Updated: 4 Apr 2023
Having been a photography instructor since 2018, I have been fortunate that my tours and workshops have taken me to some amazing locations both in the UK and internationally.
When at the location it is worth taking your time to compose all your images, as you may never have the opportunity to visit them again. So try and get it right first time.
I have compiled an extensive list of my twenty-five guiding principles for landscape photography which I have always applied, where possible. However, before I detail these principles, it is worth knowing that your landscape photography will improve massively by applying the following four factors to your image:-
Choose a main subject for your image. This will be your focal point around which everything else is built.
The light in your image is one of the most important factors. Try to avoid to much sunlight or too little sunlight. As much as possible I try to avoid shooting images during the middle of the day, when the sun is at its brightest.
It is not unknow for professional landscape photographers to be on the road at 2-3am in order to capture the very best light.
I have written a article on this subject – The Importance Of Light In Photography. Click the link here.
This is the area where many photographers struggle. Being a photography instructor, this is the subject I get asked about most often. If you follow several of my twenty-five guiding principles (listed below) this will help greatly with your composition.
Aside from your subject, your must consider the following four elements for your image building:-
Take your time and assess the foreground, middle ground, background and the sky for your image.
These are all important elements in your composition. If one is not right it can certainly reduce the impact of your final image. Remember, these elements cannot be changed in post production, so it is vital you get this right in camera.
Timing is very much linked to light. Rather than producing “picture postcard” images, try to time your image for a more atmospheric portrayal of your landscape at the best time of the day.
Most professional photographers given the choice would prefer to conduct their landscape photography either at first light or last light of the day. Weather conditions at that time of the day, will normally produce mist or fog at sunrise. Both these elements can add to more atmospheric and dramatic images.
Try shooting your images in the Golden hour or blue hours of the evening just before sunset.
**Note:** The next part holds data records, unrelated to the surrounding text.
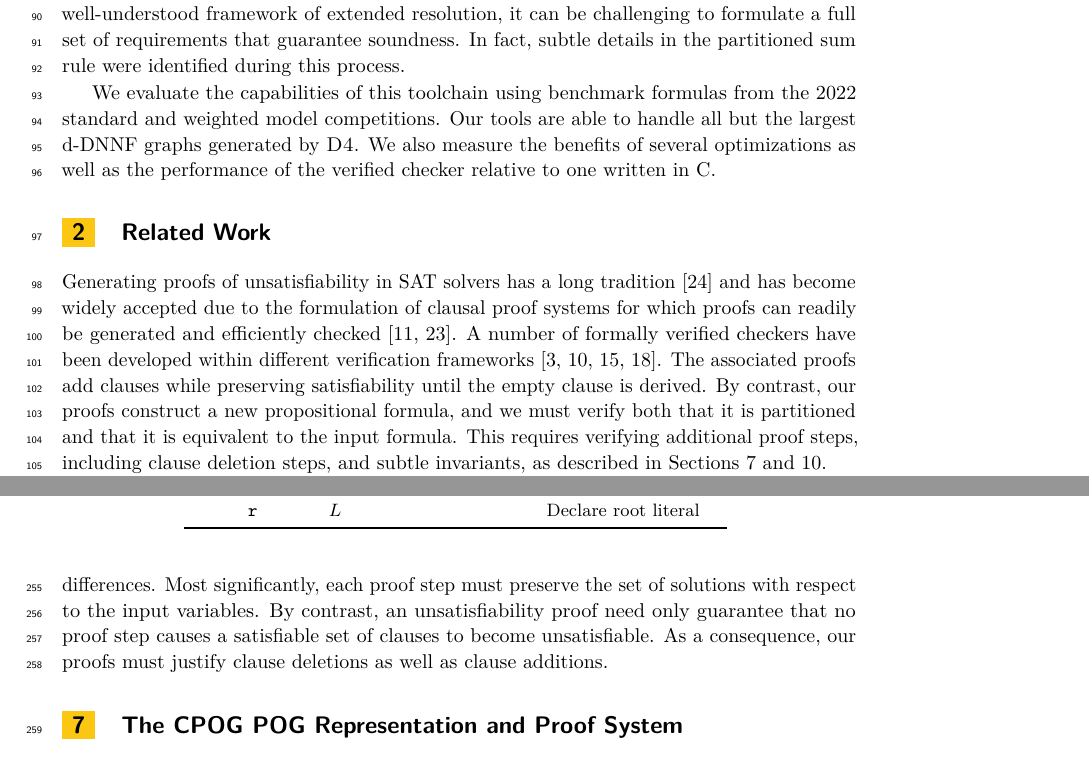
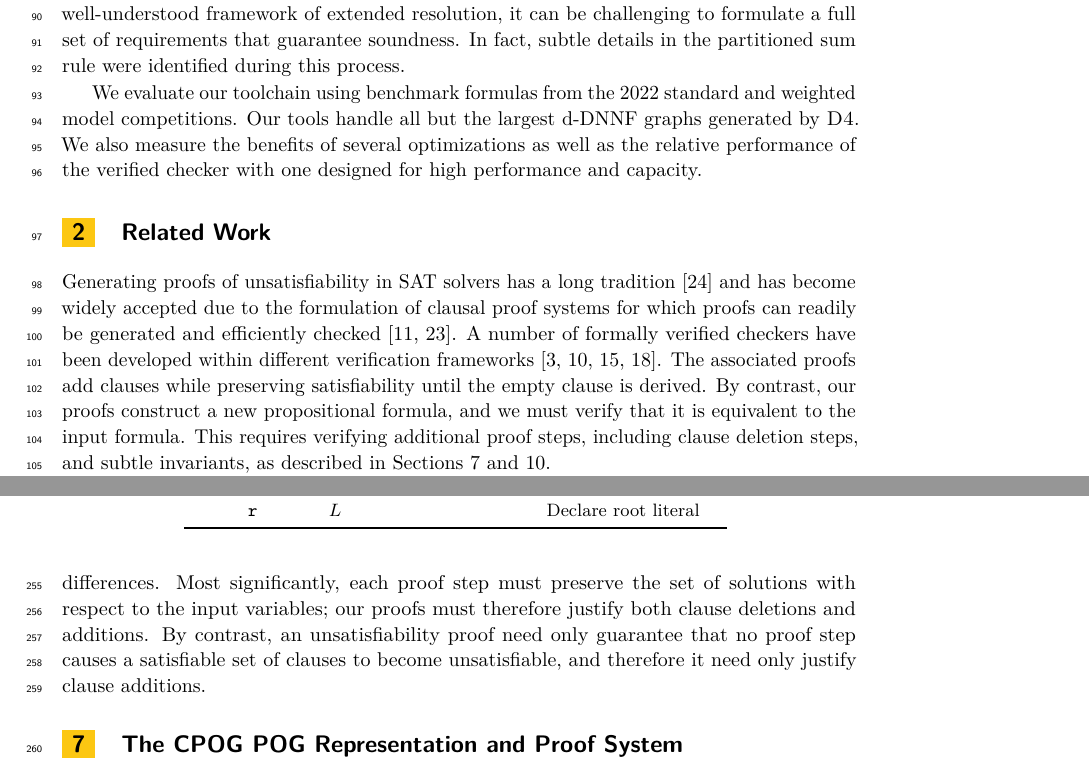
Before and after one commit to avigad/model-counting, a LaTeX paper (doc/mc-paper.tex): two parts of pages 3 and 7 of 31, joined at a grey line, cut so that both start at the same text. Compiled offline with pdfLaTeX.

Commit message:
Incremental changes

```diff
--- a/doc/mc-paper.tex
+++ b/doc/mc-paper.tex
@@ -346,12 +346,12 @@ proof checker has shown that, even within the well-understood framework of exten
 resolution, it can be challenging to formulate a full set of requirements that guarantee soundness.
 In fact, subtle details in the partitioned sum rule were identified during this process.
 
-We evaluate the capabilities of this toolchain using benchmark
+We evaluate our toolchain using benchmark
 formulas from the 2022 standard and weighted model competitions.  Our
-tools are able to handle all but the largest d-DNNF graphs generated
+tools handle all but the largest d-DNNF graphs generated
 by \dfour{}.  We also measure the benefits of several optimizations as
-well as the performance of the verified checker relative to one
-written in C.
+well as the relative performance of the verified checker with one
+designed for high performance and capacity.
 
 \section{Related Work}
 
@@ -362,8 +362,11 @@ generated and efficiently checked
 \cite{RAT,wetzler14_drattrim}.
 A number of formally verified checkers have been developed within different verification frameworks~\cite{cruz-cade-2017,lrat,Lammich:20,Tan:2021}.
 The associated proofs add clauses while preserving satisfiability until the empty clause is derived.
-By contrast, our proofs construct a new propositional formula, and we must verify both that it
-is partitioned and that it is equivalent to the input formula.
+By contrast, our proofs construct a new propositional formula, and we must verify
+%both
+that it
+%satisfies a set of rules and that it
+is equivalent to the input formula.
 This requires verifying additional proof steps, including clause deletion steps, and subtle invariants, as described in
 Sections~\ref{sect:cpog} and \ref{section:formally-verified-toolchain}.
 
@@ -653,10 +656,11 @@ its literals are falsified by the accumulated unit clauses.
 
 Compared to the proofs of unsatisfiability generated by SAT solvers,
 ours have important differences.  Most
-significantly, each proof step must preserve the set of solutions with respect to the input variables.
+significantly, each proof step must preserve the set of solutions with respect to the input variables;
+our proofs must therefore justify both clause deletions and additions.
 By contrast, an unsatisfiability proof need only guarantee that
 no proof step causes a satisfiable set of clauses to become
-unsatisfiable.  As a consequence, our proofs must justify clause deletions as well as clause additions.
+unsatisfiable, and therefore it need only justify clause additions.
 
 
 \section{The CPOG POG Representation and Proof System}
```
Also changed, not shown: doc/mc-paper.tex (14 more changed lines).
These will both add a more atmospheric feel to your final image.
If you following these four important elements, you will taking your images to the next level of photography.
Once at your location of choice, try to implement a few of these principles to your photography.
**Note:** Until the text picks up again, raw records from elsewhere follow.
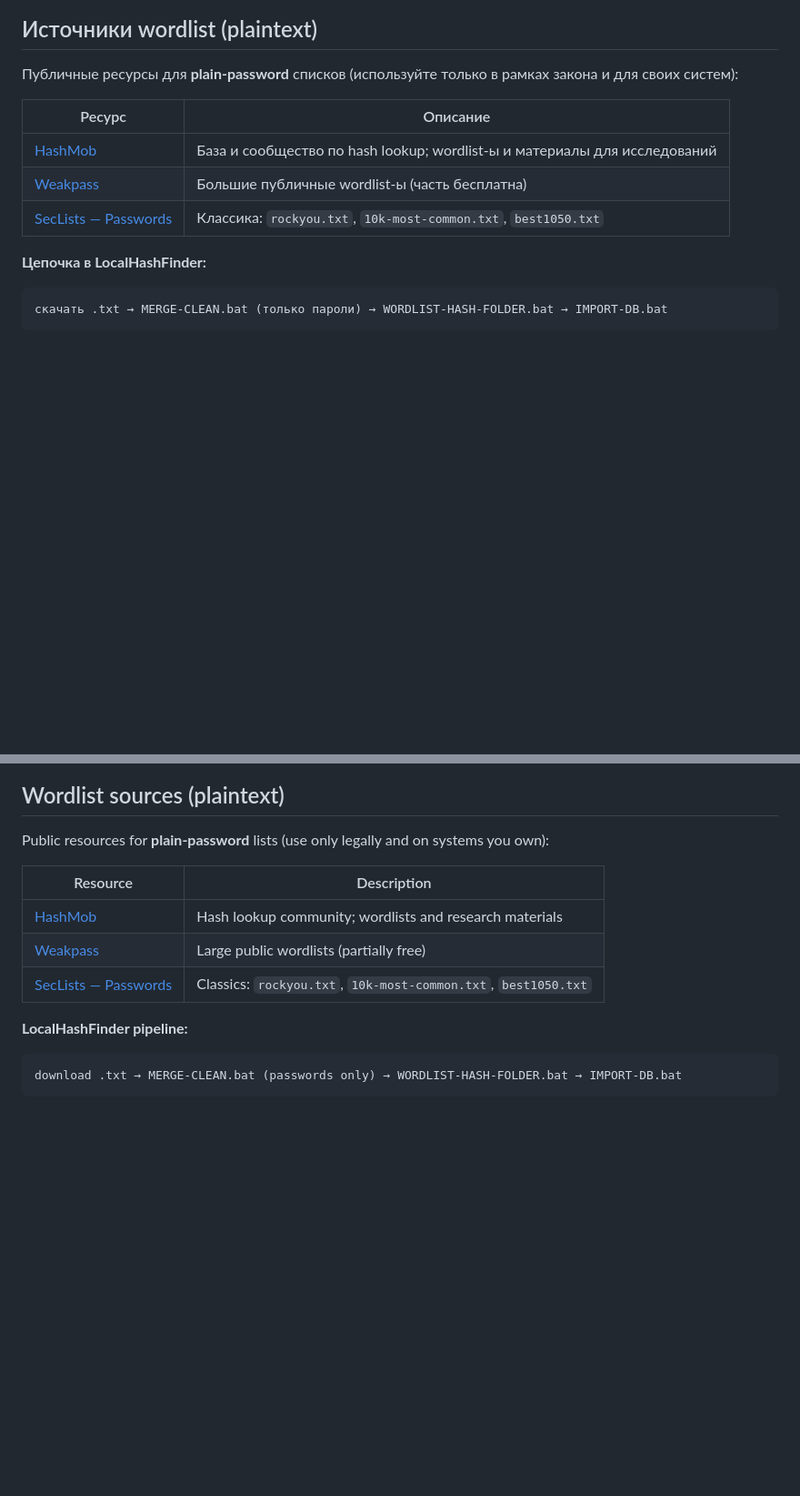
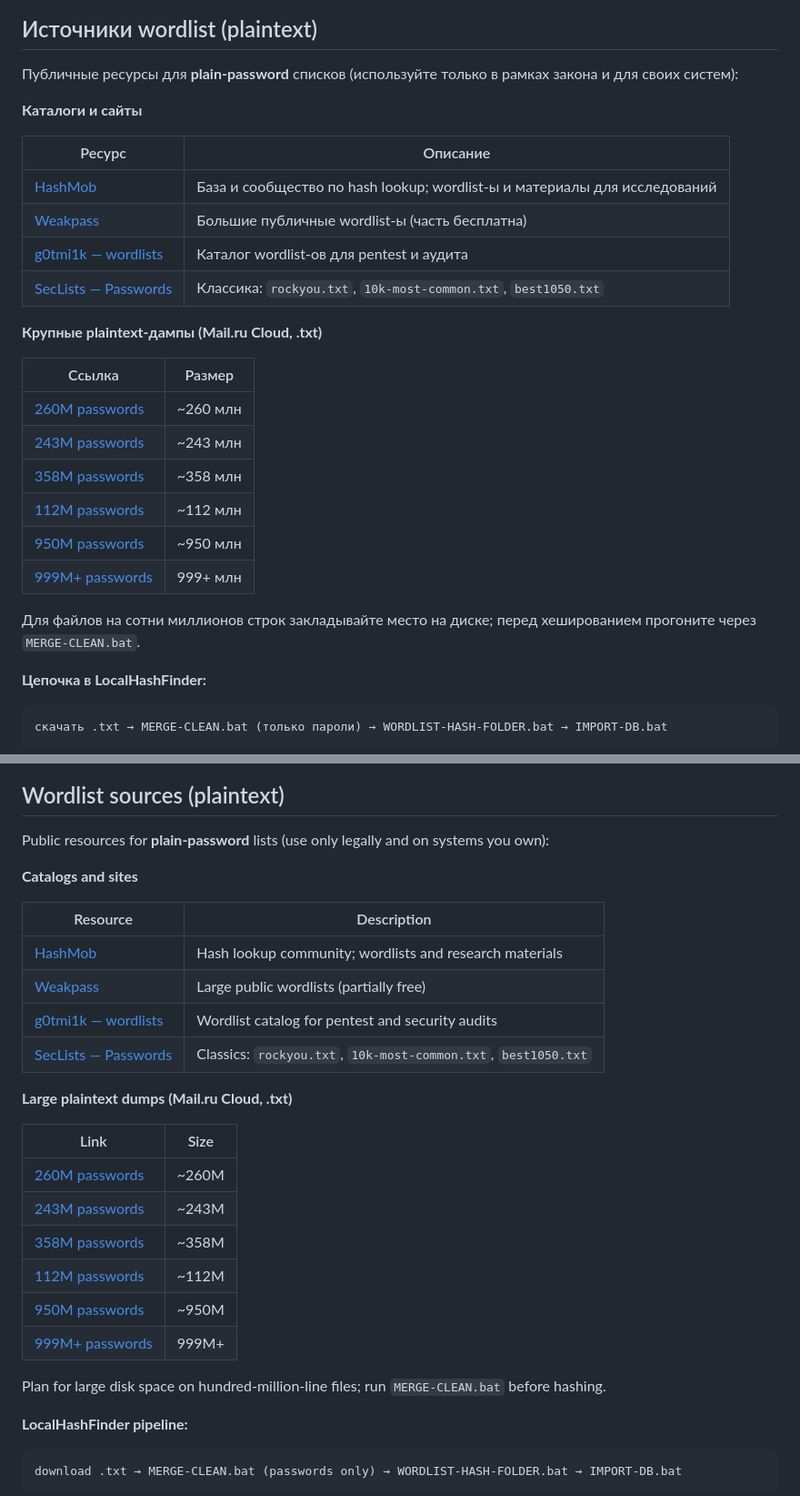
Before and after one commit to beakdaz/LocalHashFinder, a Markdown page: README.md, 2 parts joined by grey strips. Shown at 91% size. GitHub-like rendering; blank space fills up the shorter version.

Commit message:
Add g0tmi1k and Mail.ru wordlist dumps to docs.
Document large plaintext password sources and disk-space notes for the import pipeline.

```diff
--- a/README.md
+++ b/README.md
@@ -159,11 +159,27 @@ START-LOCAL-HASH.bat
 
 Публичные ресурсы для **plain-password** списков (используйте только в рамках закона и для своих систем):
 
+**Каталоги и сайты**
+
 | Ресурс | Описание |
 |--------|----------|
 | [HashMob](https://hashmob.net/) | База и сообщество по hash lookup; wordlist-ы и материалы для исследований |
 | [Weakpass](https://weakpass.com/wordlist) | Большие публичные wordlist-ы (часть бесплатна) |
+| [g0tmi1k — wordlists](https://download.g0tmi1k.com/wordlists) | Каталог wordlist-ов для pentest и аудита |
 | [SecLists — Passwords](https://github.com/danielmiessler/SecLists/tree/master/Passwords) | Классика: `rockyou.txt`, `10k-most-common.txt`, `best1050.txt` |
+
+**Крупные plaintext-дампы (Mail.ru Cloud, .txt)**
+
+| Ссылка | Размер |
+|--------|--------|
+| [260M passwords](https://cloud.mail.ru/public/HsHb/JamxkSKRF) | ~260 млн |
+| [243M passwords](https://cloud.mail.ru/public/hEUf/XJkHjc6Ny) | ~243 млн |
+| [358M passwords](https://cloud.mail.ru/public/EnHr/Qx1hYDDrC) | ~358 млн |
+| [112M passwords](https://cloud.mail.ru/public/K6Ho/HCcQFxHNH) | ~112 млн |
+| [950M passwords](https://cloud.mail.ru/public/eo1N/SYYp5gELP) | ~950 млн |
+| [999M+ passwords](https://cloud.mail.ru/public/Coni/QgPayRbhv) | 999+ млн |
+
+Для файлов на сотни миллионов строк закладывайте место на диске; перед хешированием прогоните через `MERGE-CLEAN.bat`.
 
 **Цепочка в LocalHashFinder:**
 
@@ -461,11 +477,27 @@ Binary: `engine/target/release/LocalHashFinder.exe`
 
 Public resources for **plain-password** lists (use only legally and on systems you own):
 
+**Catalogs and sites**
+
 | Resource | Description |
 |----------|-------------|
 | [HashMob](https://hashmob.net/) | Hash lookup community; wordlists and research materials |
 | [Weakpass](https://weakpass.com/wordlist) | Large public wordlists (partially free) |
+| [g0tmi1k — wordlists](https://download.g0tmi1k.com/wordlists) | Wordlist catalog for pentest and security audits |
 | [SecLists — Passwords](https://github.com/danielmiessler/SecLists/tree/master/Passwords) | Classics: `rockyou.txt`, `10k-most-common.txt`, `best1050.txt` |
+
+**Large plaintext dumps (Mail.ru Cloud, .txt)**
+
+| Link | Size |
+|------|------|
+| [260M passwords](https://cloud.mail.ru/public/HsHb/JamxkSKRF) | ~260M |
+| [243M passwords](https://cloud.mail.ru/public/hEUf/XJkHjc6Ny) | ~243M |
+| [358M passwords](https://cloud.mail.ru/public/EnHr/Qx1hYDDrC) | ~358M |
+| [112M passwords](https://cloud.mail.ru/public/K6Ho/HCcQFxHNH) | ~112M |
+| [950M passwords](https://cloud.mail.ru/public/eo1N/SYYp5gELP) | ~950M |
+| [999M+ passwords](https://cloud.mail.ru/public/Coni/QgPayRbhv) | 999M+ |
+
+Plan for large disk space on hundred-million-line files; run `MERGE-CLEAN.bat` before hashing.
 
 **LocalHashFinder pipeline:**
 
```
Also changed, not shown: SCRIPTS.md (+3 -1 lines).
It is a lengthy list, so I would certainly recommend screen printing or copying this page and take it with you on your next landscape shoot.
1. Enjoy your whole photography experience
2. Research and get to know your camera and equipment
3. Practice, practice and then even more practice
4. Learn tips and techniques from others
5. Always shoot in Camera Raw (or camera raw & jpeg together)
6. Use different locations
7. Post your images on social media and seek honest feedback
8. Print off your images
9. Try using different photography techniques
10. Use filters, particularly a polaroid filter for reducing glare on water, ice, trees etc
11. Take your images in different formats – landscape, portrait and square modes
12. Take time to view your surroundings – There may be a better view just a few feet away
13. Always view your image back for focusing. You may never visit the location again!
14. Always consider focus or exposure stacking when set up on a tripod
15. If possible, separate your subject completely from other background features
16. Less is more, do not over complicate your image
17. Watch the light, observing may provide you with better natural lighting and patterns in cloud formations
18. Use available apps to plan your shoot
19. Use your in-camera Histogram, remember the patterning should be mainly towards the right hand side
20. If you have trouble lining up a shot, use your in-camera horizontal horizon line
21. As much as possible stick with the “Rule of thirds”
22. Try to use leading lines – to draw the viewer’s eye towards a specific point of interest
23. If you have poor eyesight or use corrective vision (spectacles/contact lenses) regularly check and calibrate image sharpness in your camera’s diopter
24. Frame your image with your mobile phone camera before using your main camera
25. DSLR camera users must always calibrate every lens to the camera body. It is not guaranteed they will be automatically calibrated when used.
Eventually, you will have that beautiful landscape photograph fit to be hung on your living room wall.
I have always stuck to these principles and it really worked for me!
If you have any questions about this article, please message me on my Contact Page.